–Ronald Reagan

D-Day Gratitude

Today is the 72nd anniversary of D-Day, and I am once again deeply and profoundly grateful for freedom.

DDay monument copy

National World War II Memorial, Washington, DC

This afternoon while driving, I heard an excerpt of a speech given by Ronald Regan in 1984, on the 40th anniversary of D-Day.  As he related that fateful day, he said that Europe was enslaved, and the world prayed for its rescue.…there is a profound, moral difference between the use of force for liberation and the use of force for conquest.

Amen, amen.

Marine Corps monument

Marine Corps War Memorial, Washington, DC

I mused a lot about prayer and war as I drove, and got home and started writing.  Then I put my musings aside and lost myself in reading the transcript of his speech.  There’s no way I can add to this, so I’ll just include another quote from President Regan’s speech:

The Americans who fought here that morning knew word of the invasion was spreading through the darkness back home. They fought — or felt in their hearts, though they couldn’t know in fact, that in Georgia they were filling the churches at 4 a.m., in Kansas they were kneeling on their porches and praying, and in Philadelphia they were ringing the Liberty Bell.

Something else helped the men of D-day: their rockhard belief that Providence would have a great hand in the events that would unfold here; that God was an ally in this great cause. And so, the night before the invasion, when Colonel Wolverton asked his parachute troops to kneel with him in prayer he told them: Do not bow your heads, but look up so you can see God and ask His blessing in what we’re about to do. Also that night, General Matthew Ridgway on his cot, listening in the darkness for the promise God made to Joshua: “I will not fail thee nor forsake thee.”

Find the full text – transcript and recording – here.  Read it, bookmark it, and join me in giving thanks for all who have fought – and will fight – for freedom and peace.

Arlington

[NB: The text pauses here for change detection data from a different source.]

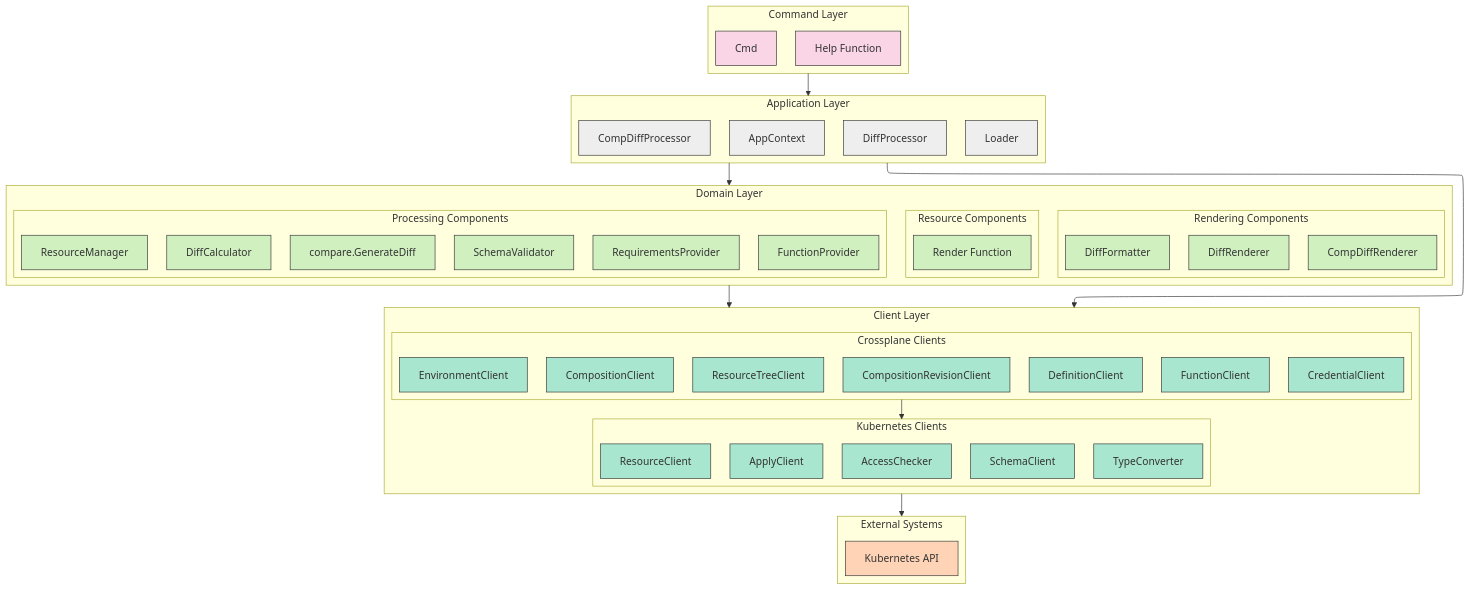
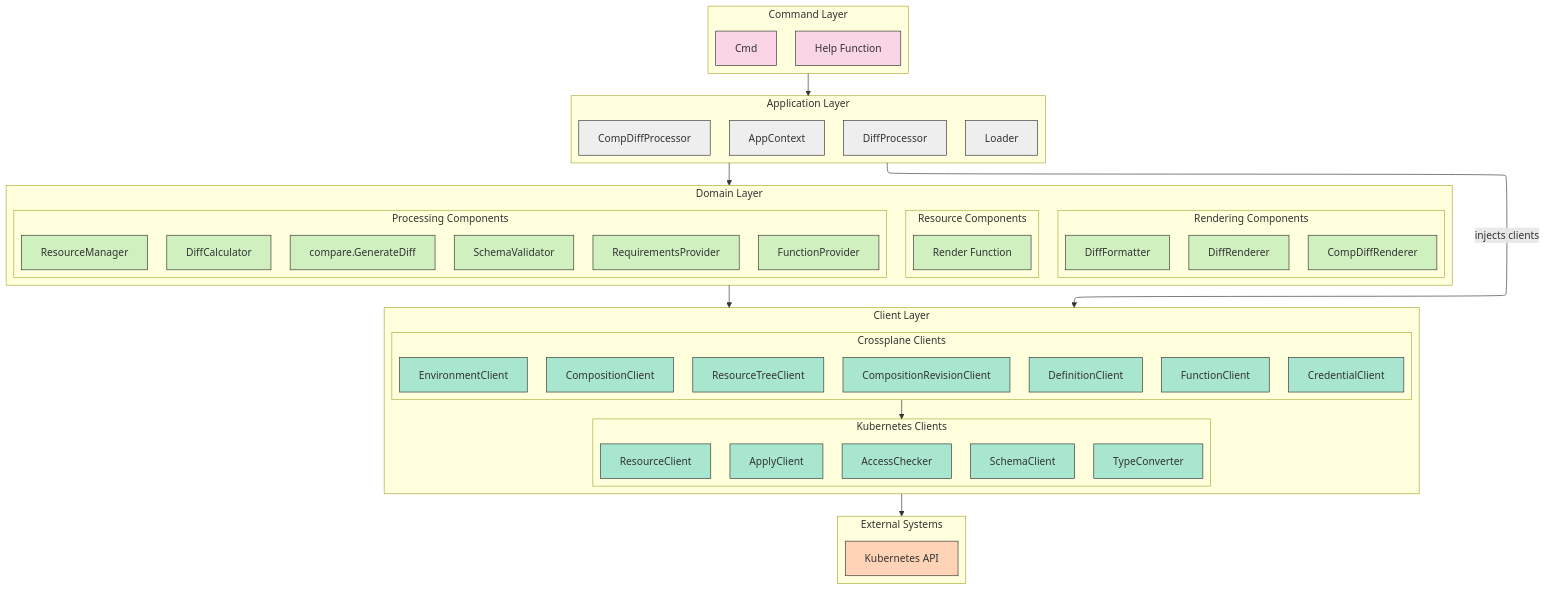
Before and after one commit to crossplane-contrib/crossplane-diff: the diagram in design/design-doc-cli-diff/layered-architecture.mermaid, drawn with Mermaid. The commit also changed 1 other file, not shown here.

Commit message:
docs(design): label the Application-to-Client edge in layered-architecture

```diff
--- a/design/design-doc-cli-diff/layered-architecture.mermaid
+++ b/design/design-doc-cli-diff/layered-architecture.mermaid
@@ -1,83 +1,84 @@
 %%{init: {"flowchart": {"defaultRenderer": "elk"}}}%%
 flowchart TD
     subgraph CMDL["Command Layer"]
         CMD[Cmd]
         HELP[Help Function]
     end
     
     subgraph APPL["Application Layer"]
         APP[AppContext]
         DPR[DiffProcessor]
         CDPR[CompDiffProcessor]
         LOAD[Loader]
     end
 
     subgraph DOML["Domain Layer"]
         subgraph PROC["Processing Components"]
             DIFFCALC[DiffCalculator]
             SCHMVLD[SchemaValidator]
             RESMGR[ResourceManager]
             REQPRV[RequirementsProvider]
             FNPRV[FunctionProvider]
             CMPR[compare.GenerateDiff]
         end
 
         subgraph REND["Rendering Components"]
             DIFFRND[DiffRenderer]
             CDIFFRND[CompDiffRenderer]
             DIFFFRM[DiffFormatter]
         end
 
         subgraph RESC["Resource Components"]
             RENDER[Render Function]
         end
     end
 
     subgraph CLIL["Client Layer"]
         subgraph K8SC["Kubernetes Clients"]
             APPLY[ApplyClient]
             ACCSS[AccessChecker]
             RESRC[ResourceClient]
             SCHMA[SchemaClient]
             TCONV[TypeConverter]
         end
 
         subgraph XPC["Crossplane Clients"]
             COMP[CompositionClient]
             DEFN[DefinitionClient]
             ENVT[EnvironmentClient]
             FUNC[FunctionClient]
             CRED[CredentialClient]
             TREE[ResourceTreeClient]
             CREV[CompositionRevisionClient]
         end
     end
     
     subgraph EXTL["External Systems"]
         K8S[Kubernetes API]
     end
     
     %% Edges join groups, not components: every component in a group
     %% depends on the same groups below it, and enumerating each pair
     %% adds noise without information.
     CMDL --> APPL
-    %% AppContext constructs every client and hands them to the processors.
     APPL --> DOML
-    APPL --> CLIL
+    %% AppContext constructs every client and injects them into the domain (IoC),
+    %% so this one edge covers the Application layer's reach into the Client layer.
+    APPL -->|"injects clients"| CLIL
     DOML --> CLIL
     %% Crossplane clients are built on the generic ResourceClient.
     XPC --> K8SC
     CLIL --> EXTL
 
     %% Styling
     classDef commandLayer fill:#f9d5e5,stroke:#333,stroke-width:1px
     classDef applicationLayer fill:#eeeeee,stroke:#333,stroke-width:1px
     classDef domainLayer fill:#d0f0c0,stroke:#333,stroke-width:1px
     classDef clientLayer fill:#a8e6cf,stroke:#333,stroke-width:1px
     classDef externalSystems fill:#ffd3b6,stroke:#333,stroke-width:1px
     
     class CMD,HELP commandLayer
     class APP,DPR,CDPR,LOAD applicationLayer
     class DIFFCALC,CMPR,SCHMVLD,RESMGR,REQPRV,FNPRV,DIFFRND,CDIFFRND,DIFFFRM,RENDER domainLayer
     class APPLY,ACCSS,RESRC,SCHMA,TCONV,COMP,CREV,DEFN,ENVT,FUNC,CRED,TREE clientLayer
     class K8S externalSystems
```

The last verse of Horace Trim’s (original) lyrics of Taps:

Thanks and praise for our days
‘Neath the sun, ‘neath the stars, ‘neath the sky
As we go, this we know
God is nigh.